What would it mean for broader anti-violence movements and movements for police accountability and abolition to say these names, recognize these statistics, and acknowledge these forms of police violence?
Bringing women and trans people of color to the center of the conversation around policing means the organizing strategies and demands of the current movement around police brutality and accountability need to be both gender inclusive and specific. Women & trans people of color can no longer be expected to show up but be silent about our experiences, or be boxed into a frame that only allows us to be grieving mothers, sisters, partners of men of color or collateral damage in attacks on them.
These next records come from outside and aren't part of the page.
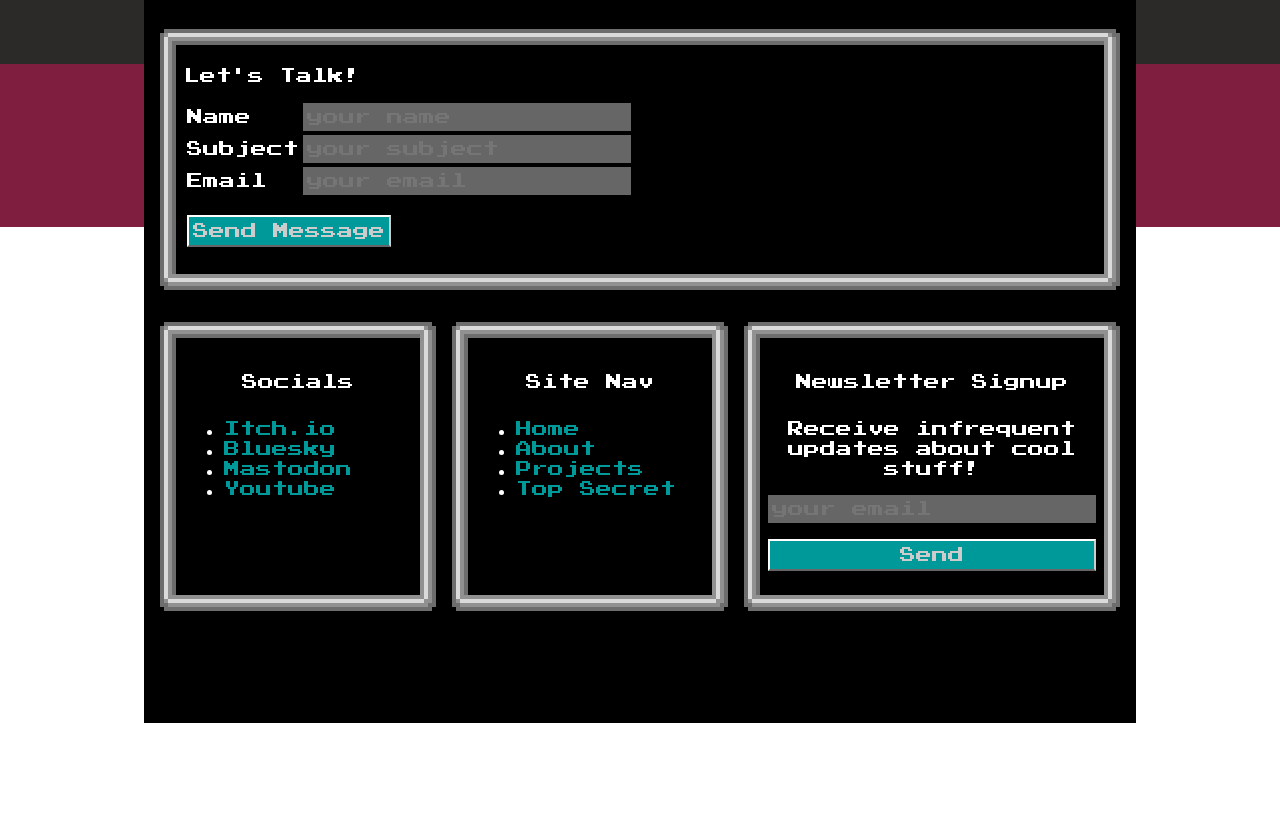
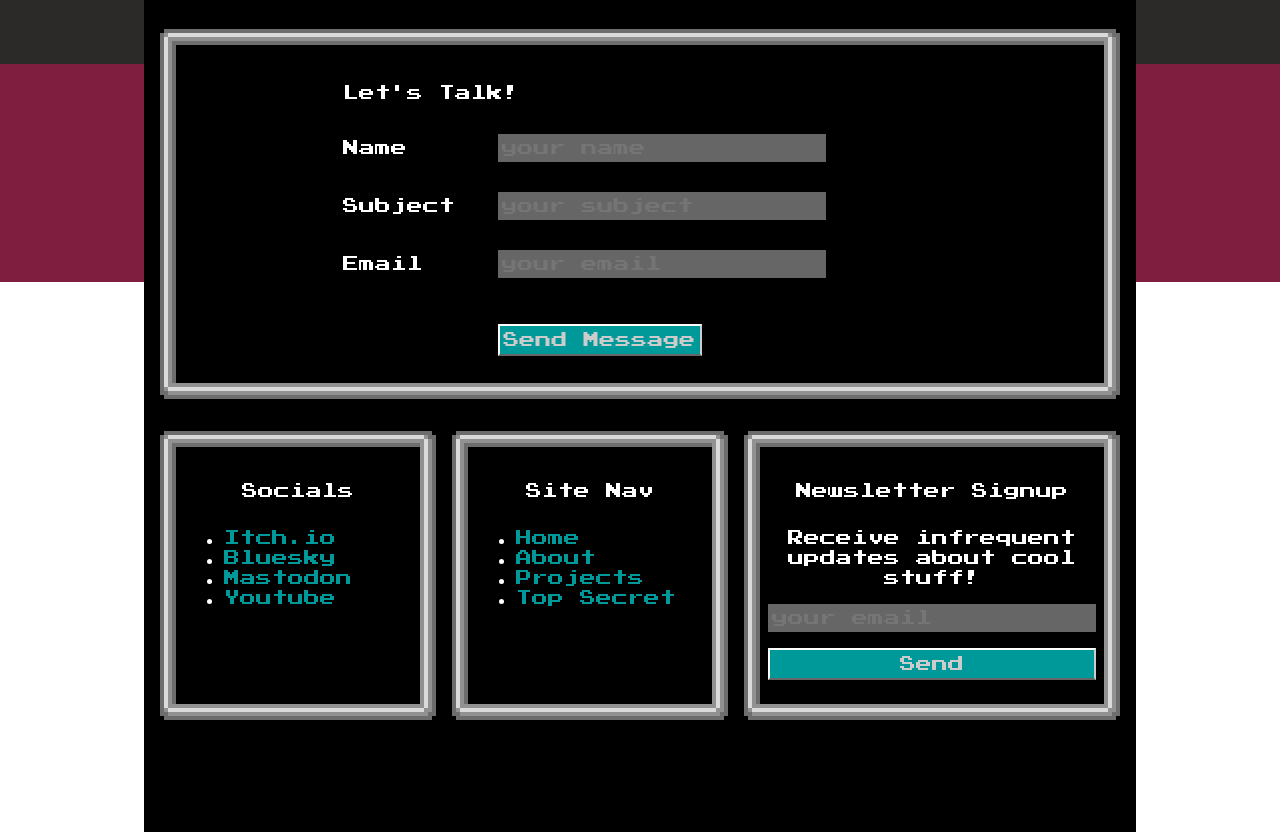
Before and after one commit to BossClaw/my-portfolio-chapter-03, a plain HTML site: page index.html in a window 1280 px wide. Shown: the part 1069-1901 px from the top of the page. Before the commit the page ends 1792 px from the top, so only its background shows below. Drawn offline with nearby package versions, Linux system fonts and the light colour scheme.

Commit message:
form: Adjust horizontal centering, add vert whitespace to avoid CLS on errors

```diff
--- a/css/styles_nes.css
+++ b/css/styles_nes.css
@@ -111,6 +111,8 @@ main {
 /* FORM ELEMENTS */
 .form_table {
   width: 100%;
+  max-width: 600px;
+  margin-inline: auto;
 }
 
 .form_row {
--- a/index.html
+++ b/index.html
@@ -159,12 +159,13 @@
           </section>
 
           <section id="contact" class="border_nes">
-            <div>
-              <h2>Let's Talk!</h2>
-            </div>
-
             <form id="contact_form">
-              <table class="form_wrapper">
+              <table class="form_table">
+                <tr>
+                  <td colspan="3">
+                    <h5>Let's Talk!</h5>
+                  </td>
+                </tr>
                 <tr>
                   <td><label for="contact_name">Name</label></td>
                   <td>
@@ -175,9 +176,10 @@
                       placeholder="your name"
                     />
                   </td>
-                  <td>
-                    <span class="error" id="name_error"></span>
-                  </td>
+                </tr>
+                <tr>
+                  <td></td>
+                  <td><span class="error" id="name_error"></span><br /></td>
                 </tr>
 
                 <tr>
@@ -190,9 +192,10 @@
                       placeholder="your subject"
                     />
                   </td>
-                  <td>
-                    <span class="error" id="subject_error"></span>
-                  </td>
+                </tr>
+                <tr>
+                  <td></td>
+                  <td><span class="error" id="subject_error"></span><br /></td>
                 </tr>
 
                 <tr>
@@ -204,13 +207,15 @@
                       placeholder="your email"
                     />
                   </td>
-                  <td>
-                    <span class="error" id="email_error"></span>
-                  </td>
+                </tr>
+                <tr>
+                  <td></td>
+                  <td><span class="error" id="email_error"></span><br /></td>
                 </tr>
 
                 <tr>
-                  <td colspan="3">
+                  <td></td>
+                  <td>
                     <button type="submit">Send Message</button>
                   </td>
                 </tr>
```
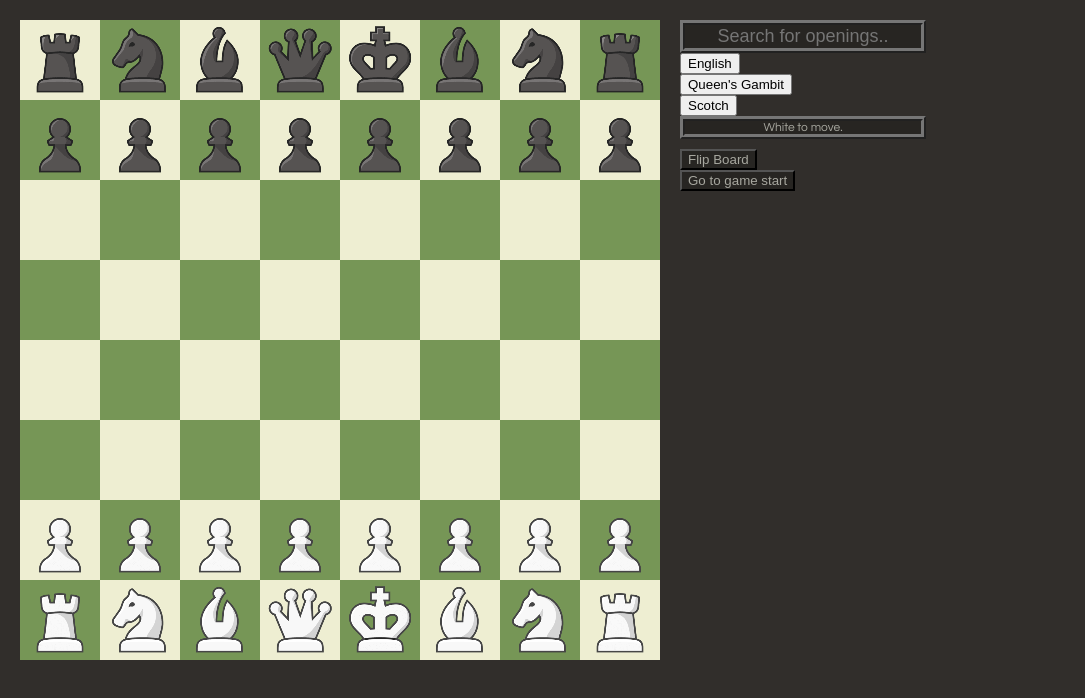
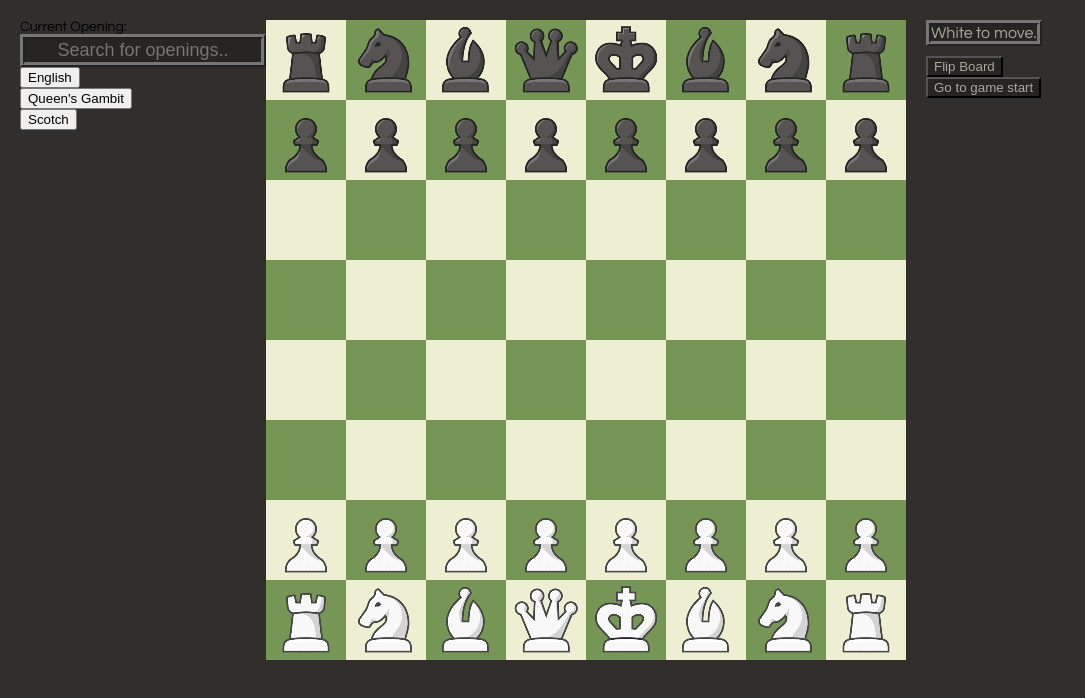
Before and after one commit to Lim-Stanley/obnoxious-openings, a React app: page / in a window 1280 px wide. Shown: the whole page, without its empty margins (0-1085 px from the left). Built offline with nearby package versions, Linux system fonts and the light colour scheme.

Commit message:
Bug fixed - King can now move out of check

```diff
--- a/src/index.css
+++ b/src/index.css
@@ -15,7 +15,7 @@ body {
   }
 
   .status {
-    font-size: 12px;
+    font-size: 16px;
     background-color: #272522;
     color: #a7a79f;
     text-align: center;
--- a/src/index.js
+++ b/src/index.js
@@ -87,10 +87,13 @@ import './index.css';
 // Pawn promotion options
 // Drag and drop
 // Opening prep system
-//    Make search bar
 //    Find a way to load the game everytime the state is updated
 // Get special sound for promotion
 // Implement en passant for a specific square
+// BUG: king cannot move out of check
+// Sound when you try to move when checked
+// Make search bar designed like chess.com search bar
+// Make box at top to show current selected opening
 
 function Square(props) {
   let bgColor = ""
@@ -329,24 +332,29 @@ class Game extends React.Component {
   constructor(props) {
     super(props);
     this.state = {
-      history: [
-        {
+      history: [{
           squares: this.initializeBoard()
-        }
-      ],
+      }],
       moveHistory: ["empty"],
-      canEnPassant: [false],
       stepNumber: 0,
       whiteIsMoving: true,
+      // For movement
       clickNumber: 1,
       movingPiece: null,
       pieceLocation: null,
+      // For Checks
       inCheck: [false],
       blackKingLocation: 4,
       whiteKingLocation: 60,
+      // For board flip mechanic
       isBoardFlipped: false,
+      // For en passant
+      canEnPassant: [false],
       blackKingMoved: false,
-      whiteKingMoved: false
+      whiteKingMoved: false,
+      // For training mode
+      freePlayMode: true,
+      openingMoveList: [],
     };
   }
 
@@ -376,13 +384,27 @@ class Game extends React.Component {
     squares[this.state.pieceLocation] = "empty"
     // If this move makes yourself checked, don't do it
     if(this.state.whiteIsMoving){
-      if (this.controlledBy("Black", this.state.whiteKingLocation, squares).length !== 0){
+      if (pieceCode === "WK"){
+        if (this.controlledBy("Black", i, squares).length !== 0){
+          // dont allow them to suicide their own king
+          this.returnToFirstClick()
+          return;
+        }
+      }
+      else if (this.controlledBy("Black", this.state.whiteKingLocation, squares).length !== 0){
         this.returnToFirstClick()
         return;
       }
     }
     else{
-      if (this.controlledBy("White", this.state.blackKingLocation, squares).length !== 0){
+      if (pieceCode === "BK"){
+        if (this.controlledBy("White", i, squares).length !== 0){
+          // dont allow them to suicide their own king
+          this.returnToFirstClick()
+          return;
+        }
+      }
+      else if (this.controlledBy("White", this.state.blackKingLocation, squares).length !== 0){
         this.returnToFirstClick()
         return;
       }
@@ -622,7 +644,6 @@ class Game extends React.Component {
 
     // First, check if it is on the same color piece. If so, return, because
     // pieces cannot move on their own pieces
-    console.log("in second handle click")
     if (this.isWhitePiece(squares[i]) && this.state.whiteIsMoving)
     {
       this.returnToFirstClick();
@@ -1210,8 +1231,7 @@ class Game extends React.Component {
         }
         i++
       }
-      if (!isIn(i, moveList))
-      {
+      if (!isIn(i, moveList)){
         this.returnToFirstClick();
         return;
       }
@@ -1625,7 +1645,6 @@ class Game extends React.Component {
     i++
   }
   squares[kingLocation] = ownColor[0] + "K"
-  console.log(moveList)
   if (moveList.length != 0)
     return false;
   // So, check for blocks and captures
@@ -1663,6 +1682,19 @@ class Game extends React.Component {
   return true;
 }
 
+setMode(mode){
+  this.setState({freePlayMode: false})
+  let moveList = [];
+  switch(mode){
+    case "Free Play": {moveList = []; this.setState({freePlayMode: false})}
+    case "English": moveList = ["c4", "e5", "Nc3"]
+    case "Queen's Gambit": moveList = ["d4", "d5", "c4"]
+    case "Scotch": moveList = ["e4", "e5", "Nf3", "Nc6", "d4"]
+  }
+  this.setState({openingMoveList: moveList})
+  return;
+}
+
 render() {
   const inCheck = this.state.inCheck.slice(0, this.state.stepNumber + 1);
   const moveHistory = this.state.moveHistory;
@@ -1725,12 +1757,16 @@ class Game extends React.Component {
     Flip Board</button>
 
   let search = [<input type="text" id="myInput" placeholder="Search for openings.."></input>]
-    search.push(<ul id="myUL"><li><button>English</button></li>
-    <li><button>Queen's Gambit</button></li>
-    <li><button>Scotch</button></li></ul>)
+  const openingList = ["English", "Queen's Gambit", "Scotch"]
+  let openingButtonList = [];
+  for (let i = 0; i < openingList.length; i++){
+    openingButtonList.push(<li><button onClick ={() => this.setMode(openingList[i])}>{openingList[i]}</button></li>)
+  }
+  search.push(<ul id="myUL">{openingButtonList}</ul>)
 
   return (
     <div className="game">
+      <div><div>Current Opening:</div>{search}</div>
       <div className="game-board">
         <Board squares={current.squares}
           onClick={i => this.handleClick(i)}
@@ -1739,7 +1775,6 @@ class Game extends React.Component {
         />
       </div>
       <div className="game-info" id = "game-info">
-          <div>{search}</div>
         <div className = "status">{status}</div>
         <div>{flipBoard}</div>
         <div>{moves}</div>
```
Lines whose indentation alone changed are shown as unchanged.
We are, and forever have been, targets of state violence in our own right, and our experiences must inform the demands of the marches we organize and the movements we lead.
As INCITE! has been saying for the past 15 years, this means we must engage in a critical re-examination of our responses to gender based violence and our conceptions of safety.
The broken windows policing practices that led NYPD officers to choke a 5 month pregnant Rosann Miller for grilling on a sidewalk just weeks after Eric Garner was choked to death on camera, to throw Stefanie Maldonado to the ground for the crime of jaywalking, to target homeless people, and to confiscate condoms from youth of color, women and trans people of color as evidence of intent that they are engaged in prostitution-related offenses is not safety.
“Quality of life” ordinances which give officers the power and discretion to draw and enforce the lines of the gender binary, police the presence of racially gendered bodies in public spaces by reading sexual and gender nonconformity through racialized lenses as signs of disorder, deceit, deviance, violence, madness, and promiscuity, and to extort sex in exchange for tearing up another baseless ticket that will keep you from your job or education, your kids, your appointment are not safety.
The war on terror that leads police to profile, harass, demean and degrade Arab, Muslim, Middle Eastern and South Asian women and women in hijab is not safety.
The continued theft of this land and violations of its Indigenous peoples is not safety.
The enforcement of the borders of this country on the bodies of immigrant women and queer people of color is not safety.
The experiences and patterns I have shared today are exhibit A in the case against carceral feminism’s response to gender based violence. This is what it means to entrust our safety to systems of policing and punishment. This is what demands that we challenge ourselves to think beyond the state to envision what will actually produce safety, what is needed to challenge state violence against all members of our communities, and what will actually ultimately produce liberation for all of us. I treasure and look forward to the space we will all create over the next three days to imagine and enact a world beyond the state, and beyond police.
Andrea Ritchie is a Black police misconduct organizer in New York City whose research, writing, organizing and advocacy work focuses on the profiling and policing of women, girls, and LGBT people of color. She coordinated and coauthored the INCITE! Organizers’ Toolkit on Law Enforcement Violence Against Women and Transgender People of Color, and served on the INCITE! national collective from 2003-2008. Andrea is a Soros Justice Fellow and until recently, she was the Coordinator of Streetwise and Safe (SAS), an organization focused on profiling and policing of LGBTQ youth of color in New York City. She currently serves as the Senior Policy Advisor of SAS and is co-author of Queer (In)Justice: The Criminalization of LGBT People in the United States. She is of Afro Caribbean descent, identifies as a woman/lesbian, and goes by she and her (but is fine with any pronoun).